For much of the early months of the presidential campaign, it was almost impossible to discuss politics with a group of more than three Democrats before somebody intimated their “theory” that Hillary Clinton would drop out due to some scandal, poor poll numbers or other mishap to give way to Joe Biden or Elizabeth Warren or, for the particularly adventuresome armchair pundits, a brokered convention. Those theories have now been relegated firmly to the realm of fantasy, but while many Democrats were chattering about that bizarre, and for some, tantalizing, possibility, something even stranger happened. The candidacy of the Republican frontrunner, a seasoned politician from his party’s most famous and powerful political family, slowed, stalled and is in a free fall. Mr. Bush, who is now fifth in the polls and twenty points behind the leading candidate, has proven an uninspired campaigner and lackluster debater. Moreover, the unexpected rise of Ben Carson and Donald Trump has left little room for a consummate establishment Republican figure like Jeb Bush.
Ironically, Mr. Bush is doing so poorly that the bar for getting back into the race is much lower than it was a few months ago.
Mr. Bush has cut back on staff and may drop out of the race soon, but it is also possible that he could survive this very rough patch and go on to be a formidable candidate. To turn his campaign around, Mr. Bush needs to do it soon. Without dramatic change, and a few breaks, he will be either be out of the race entirely or very close to that when America sits down for Thanksgiving dinner later this month.

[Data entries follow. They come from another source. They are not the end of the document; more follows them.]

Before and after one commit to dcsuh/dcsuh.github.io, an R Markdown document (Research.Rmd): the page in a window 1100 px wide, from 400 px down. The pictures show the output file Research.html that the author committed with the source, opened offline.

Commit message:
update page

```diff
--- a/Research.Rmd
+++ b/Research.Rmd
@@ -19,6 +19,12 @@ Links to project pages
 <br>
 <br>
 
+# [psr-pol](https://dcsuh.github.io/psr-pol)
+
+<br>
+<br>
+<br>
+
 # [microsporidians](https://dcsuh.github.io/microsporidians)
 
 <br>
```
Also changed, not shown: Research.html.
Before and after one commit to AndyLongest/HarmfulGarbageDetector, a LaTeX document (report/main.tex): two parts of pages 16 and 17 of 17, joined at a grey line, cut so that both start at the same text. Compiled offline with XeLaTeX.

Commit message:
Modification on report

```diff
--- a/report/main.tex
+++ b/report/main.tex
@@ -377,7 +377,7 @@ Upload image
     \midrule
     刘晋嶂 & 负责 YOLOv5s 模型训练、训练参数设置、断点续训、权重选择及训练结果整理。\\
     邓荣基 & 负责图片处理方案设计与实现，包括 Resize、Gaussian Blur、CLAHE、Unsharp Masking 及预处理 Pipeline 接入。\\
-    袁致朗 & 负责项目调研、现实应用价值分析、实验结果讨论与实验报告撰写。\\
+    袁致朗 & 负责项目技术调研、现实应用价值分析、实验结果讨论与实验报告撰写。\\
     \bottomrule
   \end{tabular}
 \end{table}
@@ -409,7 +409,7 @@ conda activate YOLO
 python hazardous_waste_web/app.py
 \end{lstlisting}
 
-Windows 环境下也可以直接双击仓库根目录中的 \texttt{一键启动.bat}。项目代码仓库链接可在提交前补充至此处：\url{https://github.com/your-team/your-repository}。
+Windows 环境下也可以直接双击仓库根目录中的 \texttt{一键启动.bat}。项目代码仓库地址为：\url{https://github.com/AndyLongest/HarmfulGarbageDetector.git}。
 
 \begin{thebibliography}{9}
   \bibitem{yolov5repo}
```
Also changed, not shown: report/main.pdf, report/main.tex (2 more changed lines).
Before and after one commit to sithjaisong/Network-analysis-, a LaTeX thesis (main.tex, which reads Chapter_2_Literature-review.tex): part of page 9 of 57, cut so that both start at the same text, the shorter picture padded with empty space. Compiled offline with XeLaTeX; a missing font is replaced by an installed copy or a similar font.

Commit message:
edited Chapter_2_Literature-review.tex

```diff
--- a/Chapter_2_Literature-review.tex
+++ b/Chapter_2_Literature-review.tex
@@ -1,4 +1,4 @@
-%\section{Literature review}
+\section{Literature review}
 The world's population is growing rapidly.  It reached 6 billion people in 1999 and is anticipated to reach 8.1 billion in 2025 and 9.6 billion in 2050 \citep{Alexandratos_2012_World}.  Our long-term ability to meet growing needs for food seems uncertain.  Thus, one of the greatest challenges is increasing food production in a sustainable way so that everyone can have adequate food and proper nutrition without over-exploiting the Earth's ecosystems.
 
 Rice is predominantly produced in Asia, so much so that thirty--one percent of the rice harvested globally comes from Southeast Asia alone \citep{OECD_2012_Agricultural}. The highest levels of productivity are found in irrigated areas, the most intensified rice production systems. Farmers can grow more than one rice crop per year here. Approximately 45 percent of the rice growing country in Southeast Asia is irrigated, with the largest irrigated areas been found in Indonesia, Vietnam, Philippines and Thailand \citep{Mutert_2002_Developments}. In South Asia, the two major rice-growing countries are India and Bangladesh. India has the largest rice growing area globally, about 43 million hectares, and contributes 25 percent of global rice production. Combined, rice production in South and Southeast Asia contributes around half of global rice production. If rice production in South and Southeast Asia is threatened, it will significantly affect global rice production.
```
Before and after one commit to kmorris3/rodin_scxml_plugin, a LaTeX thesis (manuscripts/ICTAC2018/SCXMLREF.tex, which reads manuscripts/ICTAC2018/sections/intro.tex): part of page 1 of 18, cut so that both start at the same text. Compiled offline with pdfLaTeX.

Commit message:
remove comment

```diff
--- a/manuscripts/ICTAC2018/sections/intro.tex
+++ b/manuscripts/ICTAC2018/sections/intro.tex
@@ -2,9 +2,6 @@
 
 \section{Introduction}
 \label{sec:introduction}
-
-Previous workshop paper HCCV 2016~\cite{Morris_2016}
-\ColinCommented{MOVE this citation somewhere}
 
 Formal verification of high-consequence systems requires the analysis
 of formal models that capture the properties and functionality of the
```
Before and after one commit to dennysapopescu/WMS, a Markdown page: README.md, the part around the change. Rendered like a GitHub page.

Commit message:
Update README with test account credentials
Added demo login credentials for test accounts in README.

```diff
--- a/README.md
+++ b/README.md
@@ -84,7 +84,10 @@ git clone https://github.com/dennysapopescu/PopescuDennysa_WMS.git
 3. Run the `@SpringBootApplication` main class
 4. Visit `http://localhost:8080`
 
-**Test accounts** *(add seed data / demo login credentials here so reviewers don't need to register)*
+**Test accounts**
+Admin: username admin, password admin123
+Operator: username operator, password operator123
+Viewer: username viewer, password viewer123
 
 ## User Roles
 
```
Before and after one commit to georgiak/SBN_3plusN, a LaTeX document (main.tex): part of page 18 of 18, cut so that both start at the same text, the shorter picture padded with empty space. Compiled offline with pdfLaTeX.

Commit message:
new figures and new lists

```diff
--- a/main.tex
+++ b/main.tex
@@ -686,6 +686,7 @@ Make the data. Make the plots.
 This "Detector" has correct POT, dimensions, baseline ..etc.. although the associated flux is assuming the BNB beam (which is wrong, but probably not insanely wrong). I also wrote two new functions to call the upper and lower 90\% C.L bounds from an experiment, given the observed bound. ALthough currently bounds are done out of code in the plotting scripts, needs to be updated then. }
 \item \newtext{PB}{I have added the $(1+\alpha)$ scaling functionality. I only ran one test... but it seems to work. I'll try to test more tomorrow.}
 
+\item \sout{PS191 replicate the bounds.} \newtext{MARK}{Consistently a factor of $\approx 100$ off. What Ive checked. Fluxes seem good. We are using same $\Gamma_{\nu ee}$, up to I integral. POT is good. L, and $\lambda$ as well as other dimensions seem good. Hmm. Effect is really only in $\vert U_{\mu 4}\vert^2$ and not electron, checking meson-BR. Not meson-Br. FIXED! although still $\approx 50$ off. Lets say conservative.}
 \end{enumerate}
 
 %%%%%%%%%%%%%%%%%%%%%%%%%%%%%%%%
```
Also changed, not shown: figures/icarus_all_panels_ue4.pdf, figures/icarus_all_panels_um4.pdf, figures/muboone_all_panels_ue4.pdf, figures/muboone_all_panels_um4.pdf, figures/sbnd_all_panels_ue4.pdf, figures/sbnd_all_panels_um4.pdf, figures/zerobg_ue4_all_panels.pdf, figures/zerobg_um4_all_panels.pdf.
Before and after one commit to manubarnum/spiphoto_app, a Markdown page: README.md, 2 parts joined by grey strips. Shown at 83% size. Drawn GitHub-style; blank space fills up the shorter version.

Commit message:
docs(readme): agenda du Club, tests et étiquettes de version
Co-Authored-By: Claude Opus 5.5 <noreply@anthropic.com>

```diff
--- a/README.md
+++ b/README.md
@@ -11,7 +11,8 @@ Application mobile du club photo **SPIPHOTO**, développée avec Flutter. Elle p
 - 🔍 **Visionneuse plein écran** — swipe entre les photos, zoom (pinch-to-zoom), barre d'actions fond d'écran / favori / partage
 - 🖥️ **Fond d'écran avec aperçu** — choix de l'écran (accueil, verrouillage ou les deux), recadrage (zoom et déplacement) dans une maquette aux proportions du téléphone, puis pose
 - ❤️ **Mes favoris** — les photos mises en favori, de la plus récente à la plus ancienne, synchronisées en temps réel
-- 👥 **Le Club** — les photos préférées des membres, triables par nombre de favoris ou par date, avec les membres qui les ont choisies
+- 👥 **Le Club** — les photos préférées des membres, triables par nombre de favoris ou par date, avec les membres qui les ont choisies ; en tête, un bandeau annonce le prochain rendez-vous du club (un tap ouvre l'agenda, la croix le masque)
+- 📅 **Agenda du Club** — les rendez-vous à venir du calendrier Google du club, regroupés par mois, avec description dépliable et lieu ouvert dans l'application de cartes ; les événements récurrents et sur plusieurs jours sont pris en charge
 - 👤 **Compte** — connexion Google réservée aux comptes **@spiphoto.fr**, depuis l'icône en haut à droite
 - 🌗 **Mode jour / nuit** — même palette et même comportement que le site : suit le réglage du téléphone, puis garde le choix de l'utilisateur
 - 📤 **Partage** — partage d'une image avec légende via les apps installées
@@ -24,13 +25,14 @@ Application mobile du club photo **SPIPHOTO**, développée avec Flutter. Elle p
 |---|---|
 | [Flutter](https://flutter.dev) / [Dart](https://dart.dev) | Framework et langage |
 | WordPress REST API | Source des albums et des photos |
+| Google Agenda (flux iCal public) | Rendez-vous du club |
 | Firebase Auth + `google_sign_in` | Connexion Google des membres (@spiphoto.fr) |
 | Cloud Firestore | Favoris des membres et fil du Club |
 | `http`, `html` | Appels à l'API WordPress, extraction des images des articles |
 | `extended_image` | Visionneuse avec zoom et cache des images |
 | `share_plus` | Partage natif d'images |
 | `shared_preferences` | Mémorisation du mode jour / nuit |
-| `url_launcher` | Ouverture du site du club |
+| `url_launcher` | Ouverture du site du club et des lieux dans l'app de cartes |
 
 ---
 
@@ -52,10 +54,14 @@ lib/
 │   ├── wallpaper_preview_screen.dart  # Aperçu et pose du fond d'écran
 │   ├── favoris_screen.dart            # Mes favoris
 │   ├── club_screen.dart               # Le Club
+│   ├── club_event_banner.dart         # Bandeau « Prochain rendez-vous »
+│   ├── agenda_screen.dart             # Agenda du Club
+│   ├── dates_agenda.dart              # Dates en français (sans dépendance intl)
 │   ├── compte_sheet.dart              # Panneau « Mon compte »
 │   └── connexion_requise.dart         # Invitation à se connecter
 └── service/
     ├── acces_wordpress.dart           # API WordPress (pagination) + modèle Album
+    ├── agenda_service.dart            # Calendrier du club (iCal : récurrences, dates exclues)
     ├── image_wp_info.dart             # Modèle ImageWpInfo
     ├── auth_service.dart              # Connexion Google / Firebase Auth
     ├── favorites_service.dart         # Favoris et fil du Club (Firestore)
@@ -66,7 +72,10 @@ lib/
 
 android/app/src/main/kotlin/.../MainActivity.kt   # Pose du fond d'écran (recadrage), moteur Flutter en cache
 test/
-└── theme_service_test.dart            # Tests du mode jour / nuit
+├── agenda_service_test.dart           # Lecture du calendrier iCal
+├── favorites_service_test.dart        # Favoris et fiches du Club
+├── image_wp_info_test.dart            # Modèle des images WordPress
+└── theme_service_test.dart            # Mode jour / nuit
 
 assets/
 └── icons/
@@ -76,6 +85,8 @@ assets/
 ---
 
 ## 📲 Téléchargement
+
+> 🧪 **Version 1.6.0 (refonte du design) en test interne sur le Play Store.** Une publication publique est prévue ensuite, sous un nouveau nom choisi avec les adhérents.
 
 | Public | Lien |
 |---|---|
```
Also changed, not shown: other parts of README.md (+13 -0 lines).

The Republican primary, like most modern presidential campaign has already seemed interminable and not a single vote has yet been cast. As a result, pundits, observers and others are so accustomed to saying it is still early, that the reality that it is no longer so early has snuck up on many. The Iowa Caucus, the first state in the nation where voters express their presidential preferences, is now only two months away. A lot can still happen between now and then, but in a crowded Republican field, it will be tough for a candidate who is as familiar and unexciting as Mr. Bush to leapfrog to the front of a crowded field in only two months.
Ironically, Mr. Bush is doing so poorly that the bar for getting back into the race is much lower than it was a few months ago. If his national poll numbers continue to drop, and Mr. Bush spends a few weeks with three percent or less support, he will have little chance going into 2016. However, all it would take for Mr. Bush to get back into the race would be to bump his poll numbers back into double digits, a difficult but certainly doable task, and finish in the top three in either New Hampshire or Iowa. If he does that, Mr. Bush will go into the rest of the campaign as a relatively strong candidate, particularly if his main opponents are Donald Trump and Ben Carson.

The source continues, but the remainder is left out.